New York Gov. Andrew Cuomo said in a press conference Sunday that President Donald Trump's unexpected Saturday announcement of a possible "short-term" quarantine of New York, New Jersey and parts of Connecticut to curb the spread of the coronavirus "really panicked people."

Why it matters: Though Trump ruled out the mandatory quarantine later that day, Cuomo said people still called "all night long" asking about the comments and many likely fled the New York area — possibly spreading the virus further.

U.S. coronavirus updates: Fauci suggests death toll could top 100,000

Data: The Center for Systems Science and Engineering at Johns Hopkins; Map: Andrew Witherspoon/Axios

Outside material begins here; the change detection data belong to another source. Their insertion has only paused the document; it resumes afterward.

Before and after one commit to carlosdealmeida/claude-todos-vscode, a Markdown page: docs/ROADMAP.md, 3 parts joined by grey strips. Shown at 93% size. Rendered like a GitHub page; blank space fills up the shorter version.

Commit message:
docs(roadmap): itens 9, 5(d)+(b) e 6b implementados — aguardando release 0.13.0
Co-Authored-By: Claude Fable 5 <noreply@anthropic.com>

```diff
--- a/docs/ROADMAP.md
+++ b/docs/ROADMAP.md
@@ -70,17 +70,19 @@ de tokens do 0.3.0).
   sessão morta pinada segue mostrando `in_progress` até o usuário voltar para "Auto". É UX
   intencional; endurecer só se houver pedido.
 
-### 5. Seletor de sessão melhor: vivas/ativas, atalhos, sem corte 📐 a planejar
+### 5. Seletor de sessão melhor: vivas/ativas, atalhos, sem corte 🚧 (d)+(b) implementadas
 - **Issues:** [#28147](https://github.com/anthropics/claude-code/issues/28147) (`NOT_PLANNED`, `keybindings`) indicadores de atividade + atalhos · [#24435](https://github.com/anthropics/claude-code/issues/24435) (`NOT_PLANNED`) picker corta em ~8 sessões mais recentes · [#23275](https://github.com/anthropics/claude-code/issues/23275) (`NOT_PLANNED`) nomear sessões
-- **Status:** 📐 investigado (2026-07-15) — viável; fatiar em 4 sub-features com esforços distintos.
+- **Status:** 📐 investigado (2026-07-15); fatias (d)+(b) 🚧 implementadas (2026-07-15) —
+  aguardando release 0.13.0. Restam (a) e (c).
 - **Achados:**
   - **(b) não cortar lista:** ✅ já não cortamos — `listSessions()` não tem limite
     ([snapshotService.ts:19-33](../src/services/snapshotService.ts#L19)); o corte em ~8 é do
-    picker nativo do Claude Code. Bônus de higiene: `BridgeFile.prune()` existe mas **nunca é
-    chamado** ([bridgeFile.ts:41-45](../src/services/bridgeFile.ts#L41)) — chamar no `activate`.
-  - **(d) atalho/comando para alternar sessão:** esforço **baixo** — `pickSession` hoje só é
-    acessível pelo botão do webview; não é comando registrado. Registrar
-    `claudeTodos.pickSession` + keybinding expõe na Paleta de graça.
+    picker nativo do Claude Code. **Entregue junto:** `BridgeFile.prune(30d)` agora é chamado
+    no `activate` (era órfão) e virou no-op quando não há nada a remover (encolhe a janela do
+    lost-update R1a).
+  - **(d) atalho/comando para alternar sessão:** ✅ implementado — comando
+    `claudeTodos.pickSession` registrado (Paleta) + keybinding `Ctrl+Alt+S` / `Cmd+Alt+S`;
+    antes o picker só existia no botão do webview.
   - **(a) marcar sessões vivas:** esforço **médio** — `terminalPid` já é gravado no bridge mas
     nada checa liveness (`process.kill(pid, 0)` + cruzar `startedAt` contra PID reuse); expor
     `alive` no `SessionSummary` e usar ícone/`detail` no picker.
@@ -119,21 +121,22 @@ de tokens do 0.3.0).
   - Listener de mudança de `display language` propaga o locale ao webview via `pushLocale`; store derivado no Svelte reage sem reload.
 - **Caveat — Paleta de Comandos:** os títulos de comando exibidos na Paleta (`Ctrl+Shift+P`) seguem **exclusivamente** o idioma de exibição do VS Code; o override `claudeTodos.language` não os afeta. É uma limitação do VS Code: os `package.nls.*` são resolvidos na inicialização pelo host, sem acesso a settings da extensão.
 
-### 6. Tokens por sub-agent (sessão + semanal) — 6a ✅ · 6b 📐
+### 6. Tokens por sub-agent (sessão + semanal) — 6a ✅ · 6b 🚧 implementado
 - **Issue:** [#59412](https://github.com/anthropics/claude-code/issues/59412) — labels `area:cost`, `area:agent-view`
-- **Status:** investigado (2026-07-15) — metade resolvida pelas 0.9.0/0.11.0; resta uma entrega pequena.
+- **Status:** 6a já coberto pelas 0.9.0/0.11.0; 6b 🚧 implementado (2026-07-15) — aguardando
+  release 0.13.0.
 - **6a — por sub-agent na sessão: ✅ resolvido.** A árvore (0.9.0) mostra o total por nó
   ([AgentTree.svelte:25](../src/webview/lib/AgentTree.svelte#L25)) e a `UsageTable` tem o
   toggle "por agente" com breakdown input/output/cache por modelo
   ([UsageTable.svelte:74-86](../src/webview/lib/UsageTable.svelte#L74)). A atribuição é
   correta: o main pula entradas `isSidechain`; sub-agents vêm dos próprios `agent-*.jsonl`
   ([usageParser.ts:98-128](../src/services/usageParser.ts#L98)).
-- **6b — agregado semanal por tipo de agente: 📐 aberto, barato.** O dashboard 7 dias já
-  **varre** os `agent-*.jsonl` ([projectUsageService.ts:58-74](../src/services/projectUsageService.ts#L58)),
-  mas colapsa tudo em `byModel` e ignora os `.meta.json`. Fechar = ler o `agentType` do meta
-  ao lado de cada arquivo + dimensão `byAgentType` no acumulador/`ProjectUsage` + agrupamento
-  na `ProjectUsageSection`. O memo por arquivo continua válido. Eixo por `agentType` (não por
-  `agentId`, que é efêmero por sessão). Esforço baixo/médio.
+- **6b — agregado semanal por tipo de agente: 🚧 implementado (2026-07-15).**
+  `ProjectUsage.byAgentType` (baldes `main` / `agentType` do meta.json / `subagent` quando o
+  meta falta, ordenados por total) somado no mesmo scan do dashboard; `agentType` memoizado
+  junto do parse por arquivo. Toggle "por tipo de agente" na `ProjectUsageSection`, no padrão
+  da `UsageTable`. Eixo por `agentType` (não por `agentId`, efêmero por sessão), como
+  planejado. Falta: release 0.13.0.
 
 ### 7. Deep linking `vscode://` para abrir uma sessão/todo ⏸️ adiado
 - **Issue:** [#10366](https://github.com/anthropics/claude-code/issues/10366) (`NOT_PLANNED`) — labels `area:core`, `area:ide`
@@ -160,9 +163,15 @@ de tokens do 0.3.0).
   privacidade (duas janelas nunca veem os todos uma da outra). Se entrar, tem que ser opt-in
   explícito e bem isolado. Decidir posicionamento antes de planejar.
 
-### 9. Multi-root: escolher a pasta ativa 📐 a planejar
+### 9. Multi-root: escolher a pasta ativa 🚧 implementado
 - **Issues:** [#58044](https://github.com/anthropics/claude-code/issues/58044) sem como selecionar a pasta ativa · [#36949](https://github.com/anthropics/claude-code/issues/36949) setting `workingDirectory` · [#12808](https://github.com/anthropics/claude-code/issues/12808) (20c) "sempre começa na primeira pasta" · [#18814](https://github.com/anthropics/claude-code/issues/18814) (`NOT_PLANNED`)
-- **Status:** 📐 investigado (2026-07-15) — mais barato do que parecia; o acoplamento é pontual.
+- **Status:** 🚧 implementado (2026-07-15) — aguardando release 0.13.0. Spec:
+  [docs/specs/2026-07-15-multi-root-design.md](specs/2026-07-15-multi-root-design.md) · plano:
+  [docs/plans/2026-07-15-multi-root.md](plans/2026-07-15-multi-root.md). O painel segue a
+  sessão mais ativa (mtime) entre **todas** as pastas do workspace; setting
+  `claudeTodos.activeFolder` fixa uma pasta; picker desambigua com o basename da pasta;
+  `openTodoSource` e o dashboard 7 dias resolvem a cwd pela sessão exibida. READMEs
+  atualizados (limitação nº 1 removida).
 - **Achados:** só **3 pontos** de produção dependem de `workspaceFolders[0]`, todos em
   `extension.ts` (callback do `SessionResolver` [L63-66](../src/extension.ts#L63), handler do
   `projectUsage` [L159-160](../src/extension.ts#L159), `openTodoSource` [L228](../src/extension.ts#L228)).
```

Anthony Fauci, director of the National Institute of Allergy and Infectious Diseases, said on CNN Sunday that models suggest COVID-19 will infect millions of Americans and could kill 100,000–200,000, though he stressed that the projections are "a moving target."

The big picture: With more than 121,000 people infected, the U.S. has the most COVID-19 cases in the world, exceeding China and Italy, per data from Johns Hopkins. A second wave of American cities, including Boston, Detroit, New Orleans and Philadelphia, reported influxes of cases on Saturday.

Go deeperArrowUpdated 2 hours ago - Health